Source material -

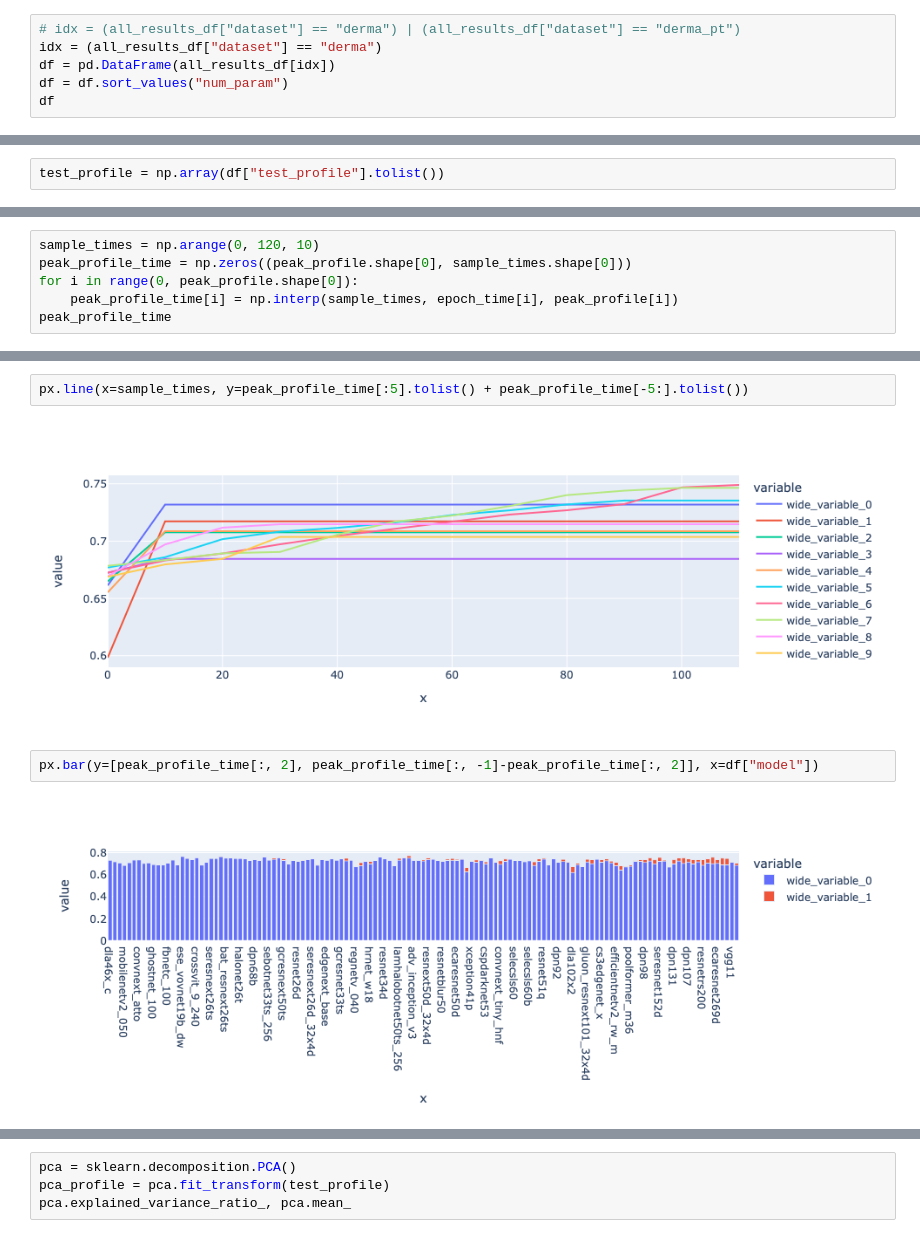
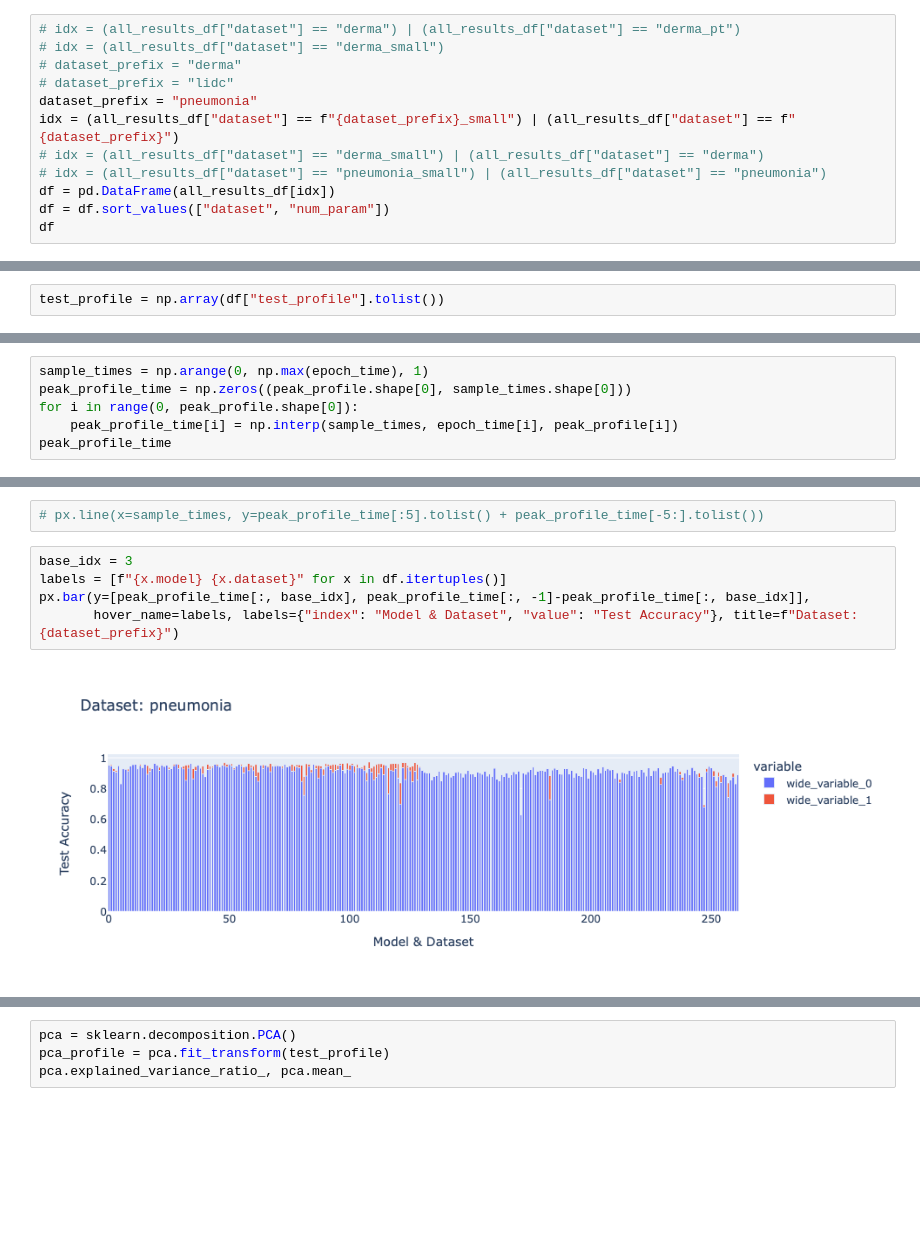
Before and after one commit to raghavian/MIA-Energy, a Jupyter notebook: Bob/Data Exploration.ipynb, the cells around one changed output, grey strips where cells are left out. Drawn from its saved outputs; the diff is of its cells as text; blank space fills up the shorter version.

Commit message:
Normalized to wall time, more exploration

```diff
--- a/Bob/Data Exploration.ipynb
+++ b/Bob/Data Exploration.ipynb
@@ -21,8 +32,14 @@ Index(['model', 'num_param', 'memT', 'memR', 'memA', 'memM', 'energy', 'co2',
 # %%
 # idx = (all_results_df["dataset"] == "derma") | (all_results_df["dataset"] == "derma_pt")
-idx = (all_results_df["dataset"] == "derma")
+# idx = (all_results_df["dataset"] == "derma_small")
+# dataset_prefix = "derma"
+# dataset_prefix = "lidc"
+dataset_prefix = "pneumonia"
+idx = (all_results_df["dataset"] == f"{dataset_prefix}_small") | (all_results_df["dataset"] == f"{dataset_prefix}")
+# idx = (all_results_df["dataset"] == "derma_small") | (all_results_df["dataset"] == "derma")
+# idx = (all_results_df["dataset"] == "pneumonia_small") | (all_results_df["dataset"] == "pneumonia")
 df = pd.DataFrame(all_results_df[idx])
-df = df.sort_values("num_param")
+df = df.sort_values(["dataset", "num_param"])
 df
 # %% [output]
 |  | model | num_param | memT | memR | memA | memM | energy | co2 | train_time | infer_time | ... |
@@ -82,5 +87,5 @@ array([[ 0.        ,  1.18897994,  2.37795987, ...,  8.32285955,
 # %%
-sample_times = np.arange(0, 120, 10)
+sample_times = np.arange(0, np.max(epoch_time), 1)
 peak_profile_time = np.zeros((peak_profile.shape[0], sample_times.shape[0]))
 for i in range(0, peak_profile.shape[0]):
     peak_profile_time[i] = np.interp(sample_times, epoch_time[i], peak_profile[i])
@@ -102,8 +107,9 @@ array([[0.66129032, 0.73185484, 0.73185484, ..., 0.73185484, 0.73185484,
 # %%
-px.line(x=sample_times, y=peak_profile_time[:5].tolist() + peak_profile_time[-5:].tolist())
+# px.line(x=sample_times, y=peak_profile_time[:5].tolist() + peak_profile_time[-5:].tolist())
-# %% [output]
-[figure, removed]
 # %%
-px.bar(y=[peak_profile_time[:, 2], peak_profile_time[:, -1]-peak_profile_time[:, 2]], x=df["model"])
+base_idx = 3
+labels = [f"{x.model} {x.dataset}" for x in df.itertuples()]
+px.bar(y=[peak_profile_time[:, base_idx], peak_profile_time[:, -1]-peak_profile_time[:, base_idx]],
+       hover_name=labels, labels={"index": "Model & Dataset", "value": "Test Accuracy"}, title=f"Dataset: {dataset_prefix}")
 # %% [output]
-[figure, old version]
+[figure, new version]
```
Also changed, not shown: parts of 6 cells of this notebook.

Description of the task -
Make an exact copy of the listing above, omitting the pictures.

Response to this exercise -
Before and after one commit to raghavian/MIA-Energy, a Jupyter notebook: Bob/Data Exploration.ipynb, the cells around one changed output, grey strips where cells are left out. Drawn from its saved outputs; the diff is of its cells as text; blank space fills up the shorter version.

Commit message:
Normalized to wall time, more exploration

```diff
--- a/Bob/Data Exploration.ipynb
+++ b/Bob/Data Exploration.ipynb
@@ -21,8 +32,14 @@ Index(['model', 'num_param', 'memT', 'memR', 'memA', 'memM', 'energy', 'co2',
 # %%
 # idx = (all_results_df["dataset"] == "derma") | (all_results_df["dataset"] == "derma_pt")
-idx = (all_results_df["dataset"] == "derma")
+# idx = (all_results_df["dataset"] == "derma_small")
+# dataset_prefix = "derma"
+# dataset_prefix = "lidc"
+dataset_prefix = "pneumonia"
+idx = (all_results_df["dataset"] == f"{dataset_prefix}_small") | (all_results_df["dataset"] == f"{dataset_prefix}")
+# idx = (all_results_df["dataset"] == "derma_small") | (all_results_df["dataset"] == "derma")
+# idx = (all_results_df["dataset"] == "pneumonia_small") | (all_results_df["dataset"] == "pneumonia")
 df = pd.DataFrame(all_results_df[idx])
-df = df.sort_values("num_param")
+df = df.sort_values(["dataset", "num_param"])
 df
 # %% [output]
 |  | model | num_param | memT | memR | memA | memM | energy | co2 | train_time | infer_time | ... |
@@ -82,5 +87,5 @@ array([[ 0.        ,  1.18897994,  2.37795987, ...,  8.32285955,
 # %%
-sample_times = np.arange(0, 120, 10)
+sample_times = np.arange(0, np.max(epoch_time), 1)
 peak_profile_time = np.zeros((peak_profile.shape[0], sample_times.shape[0]))
 for i in range(0, peak_profile.shape[0]):
     peak_profile_time[i] = np.interp(sample_times, epoch_time[i], peak_profile[i])
@@ -102,8 +107,9 @@ array([[0.66129032, 0.73185484, 0.73185484, ..., 0.73185484, 0.73185484,
 # %%
-px.line(x=sample_times, y=peak_profile_time[:5].tolist() + peak_profile_time[-5:].tolist())
+# px.line(x=sample_times, y=peak_profile_time[:5].tolist() + peak_profile_time[-5:].tolist())
-# %% [output]
-[figure, removed]
 # %%
-px.bar(y=[peak_profile_time[:, 2], peak_profile_time[:, -1]-peak_profile_time[:, 2]], x=df["model"])
+base_idx = 3
+labels = [f"{x.model} {x.dataset}" for x in df.itertuples()]
+px.bar(y=[peak_profile_time[:, base_idx], peak_profile_time[:, -1]-peak_profile_time[:, base_idx]],
+       hover_name=labels, labels={"index": "Model & Dataset", "value": "Test Accuracy"}, title=f"Dataset: {dataset_prefix}")
 # %% [output]
-[figure, old version]
+[figure, new version]
```
Also changed, not shown: parts of 6 cells of this notebook.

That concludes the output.